### Exercise description
From the listing below, pull each line that includes "curve".

### Record extracts
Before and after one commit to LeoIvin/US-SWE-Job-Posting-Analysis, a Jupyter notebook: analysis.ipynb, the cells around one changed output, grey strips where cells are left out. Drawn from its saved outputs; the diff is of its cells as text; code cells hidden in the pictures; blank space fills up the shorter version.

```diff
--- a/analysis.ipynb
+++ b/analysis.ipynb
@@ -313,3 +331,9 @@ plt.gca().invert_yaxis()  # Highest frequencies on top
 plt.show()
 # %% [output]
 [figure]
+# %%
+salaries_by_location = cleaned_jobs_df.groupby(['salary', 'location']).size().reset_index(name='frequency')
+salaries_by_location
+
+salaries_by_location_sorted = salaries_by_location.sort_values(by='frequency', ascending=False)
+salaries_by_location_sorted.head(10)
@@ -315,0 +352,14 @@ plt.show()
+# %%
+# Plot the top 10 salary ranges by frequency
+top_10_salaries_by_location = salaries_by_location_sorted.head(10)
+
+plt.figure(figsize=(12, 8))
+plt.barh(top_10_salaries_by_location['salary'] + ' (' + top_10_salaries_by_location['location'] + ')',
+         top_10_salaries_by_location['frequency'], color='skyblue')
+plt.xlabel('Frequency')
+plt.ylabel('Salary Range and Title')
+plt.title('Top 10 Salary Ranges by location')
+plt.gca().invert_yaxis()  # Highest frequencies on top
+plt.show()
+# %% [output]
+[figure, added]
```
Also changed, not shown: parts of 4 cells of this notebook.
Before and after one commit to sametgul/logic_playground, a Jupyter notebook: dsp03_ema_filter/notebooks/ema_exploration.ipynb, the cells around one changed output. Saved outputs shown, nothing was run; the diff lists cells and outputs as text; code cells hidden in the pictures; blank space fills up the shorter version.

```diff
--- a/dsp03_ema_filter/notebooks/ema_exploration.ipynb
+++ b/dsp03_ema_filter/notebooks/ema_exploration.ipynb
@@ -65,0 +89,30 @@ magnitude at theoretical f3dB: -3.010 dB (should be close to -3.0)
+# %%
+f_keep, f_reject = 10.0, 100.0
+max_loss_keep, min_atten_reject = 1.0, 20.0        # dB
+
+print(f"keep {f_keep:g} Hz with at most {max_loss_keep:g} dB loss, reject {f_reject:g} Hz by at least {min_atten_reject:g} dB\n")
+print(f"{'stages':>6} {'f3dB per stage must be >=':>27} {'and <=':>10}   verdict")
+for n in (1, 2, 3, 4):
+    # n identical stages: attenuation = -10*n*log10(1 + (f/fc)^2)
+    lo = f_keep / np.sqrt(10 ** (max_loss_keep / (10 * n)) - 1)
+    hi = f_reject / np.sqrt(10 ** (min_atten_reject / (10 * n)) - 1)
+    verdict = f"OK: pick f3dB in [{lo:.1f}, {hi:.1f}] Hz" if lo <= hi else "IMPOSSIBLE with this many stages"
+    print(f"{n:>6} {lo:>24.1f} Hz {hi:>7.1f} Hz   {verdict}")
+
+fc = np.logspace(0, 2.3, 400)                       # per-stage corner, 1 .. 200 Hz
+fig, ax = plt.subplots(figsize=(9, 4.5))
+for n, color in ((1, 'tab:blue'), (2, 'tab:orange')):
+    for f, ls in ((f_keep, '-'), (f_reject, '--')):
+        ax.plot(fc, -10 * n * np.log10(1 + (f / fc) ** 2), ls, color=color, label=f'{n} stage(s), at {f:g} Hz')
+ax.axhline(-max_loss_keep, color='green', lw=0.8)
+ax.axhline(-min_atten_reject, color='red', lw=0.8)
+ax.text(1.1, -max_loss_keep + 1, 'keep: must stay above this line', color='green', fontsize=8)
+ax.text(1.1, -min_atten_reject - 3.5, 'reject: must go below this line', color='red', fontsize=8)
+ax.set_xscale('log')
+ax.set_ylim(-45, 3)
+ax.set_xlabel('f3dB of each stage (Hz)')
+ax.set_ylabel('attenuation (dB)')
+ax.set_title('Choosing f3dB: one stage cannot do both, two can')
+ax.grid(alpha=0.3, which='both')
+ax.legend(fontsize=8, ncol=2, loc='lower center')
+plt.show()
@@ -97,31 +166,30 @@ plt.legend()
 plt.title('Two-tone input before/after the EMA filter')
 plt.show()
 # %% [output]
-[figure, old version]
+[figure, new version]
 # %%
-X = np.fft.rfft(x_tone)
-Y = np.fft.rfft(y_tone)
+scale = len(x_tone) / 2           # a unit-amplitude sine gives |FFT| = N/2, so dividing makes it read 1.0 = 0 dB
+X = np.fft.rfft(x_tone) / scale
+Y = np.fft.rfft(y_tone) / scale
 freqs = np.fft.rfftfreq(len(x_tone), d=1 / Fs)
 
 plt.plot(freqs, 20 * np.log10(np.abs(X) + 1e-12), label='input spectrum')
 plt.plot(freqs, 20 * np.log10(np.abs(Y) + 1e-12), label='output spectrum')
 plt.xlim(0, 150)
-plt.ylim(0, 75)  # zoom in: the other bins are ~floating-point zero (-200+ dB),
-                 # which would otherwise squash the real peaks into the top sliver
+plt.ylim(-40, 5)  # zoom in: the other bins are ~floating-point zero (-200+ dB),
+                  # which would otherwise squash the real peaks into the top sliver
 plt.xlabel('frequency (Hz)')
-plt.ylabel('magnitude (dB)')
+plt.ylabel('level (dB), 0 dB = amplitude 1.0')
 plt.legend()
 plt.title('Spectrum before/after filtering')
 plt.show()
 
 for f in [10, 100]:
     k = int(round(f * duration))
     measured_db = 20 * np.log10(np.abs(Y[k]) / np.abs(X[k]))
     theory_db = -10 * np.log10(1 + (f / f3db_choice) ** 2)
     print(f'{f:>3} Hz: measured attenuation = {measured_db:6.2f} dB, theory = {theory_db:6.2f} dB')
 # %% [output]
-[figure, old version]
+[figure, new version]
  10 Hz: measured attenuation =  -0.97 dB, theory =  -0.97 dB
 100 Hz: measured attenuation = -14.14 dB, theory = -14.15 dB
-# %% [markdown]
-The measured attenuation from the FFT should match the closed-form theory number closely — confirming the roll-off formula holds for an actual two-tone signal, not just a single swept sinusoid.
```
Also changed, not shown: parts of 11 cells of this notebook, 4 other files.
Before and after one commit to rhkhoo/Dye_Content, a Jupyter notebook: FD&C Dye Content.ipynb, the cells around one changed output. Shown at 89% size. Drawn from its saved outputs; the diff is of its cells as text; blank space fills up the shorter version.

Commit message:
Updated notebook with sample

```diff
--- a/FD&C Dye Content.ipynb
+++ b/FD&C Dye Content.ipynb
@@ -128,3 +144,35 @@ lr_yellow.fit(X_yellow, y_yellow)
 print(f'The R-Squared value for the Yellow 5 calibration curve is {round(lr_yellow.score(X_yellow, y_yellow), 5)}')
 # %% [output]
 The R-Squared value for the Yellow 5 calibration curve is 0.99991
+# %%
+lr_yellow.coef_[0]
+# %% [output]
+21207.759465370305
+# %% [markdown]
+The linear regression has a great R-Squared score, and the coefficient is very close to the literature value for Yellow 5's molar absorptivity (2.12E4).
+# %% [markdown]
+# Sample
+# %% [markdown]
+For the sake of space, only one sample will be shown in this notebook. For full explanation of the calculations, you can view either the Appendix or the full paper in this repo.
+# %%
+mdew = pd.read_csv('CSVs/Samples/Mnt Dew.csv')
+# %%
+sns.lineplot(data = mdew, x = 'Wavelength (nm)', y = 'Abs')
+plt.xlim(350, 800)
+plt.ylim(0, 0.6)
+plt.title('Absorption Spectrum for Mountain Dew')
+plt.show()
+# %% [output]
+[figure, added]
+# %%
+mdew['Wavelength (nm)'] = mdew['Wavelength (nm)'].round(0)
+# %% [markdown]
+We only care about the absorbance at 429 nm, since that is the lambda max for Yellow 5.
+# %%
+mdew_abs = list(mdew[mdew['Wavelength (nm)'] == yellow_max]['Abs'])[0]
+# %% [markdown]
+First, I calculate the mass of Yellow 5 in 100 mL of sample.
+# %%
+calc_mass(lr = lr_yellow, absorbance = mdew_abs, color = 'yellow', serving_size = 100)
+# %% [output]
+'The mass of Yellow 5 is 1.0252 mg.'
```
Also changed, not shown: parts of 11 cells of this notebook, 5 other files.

### Exercise response
 print(f'The R-Squared value for the Yellow 5 calibration curve is {round(lr_yellow.score(X_yellow, y_yellow), 5)}')
 The R-Squared value for the Yellow 5 calibration curve is 0.99991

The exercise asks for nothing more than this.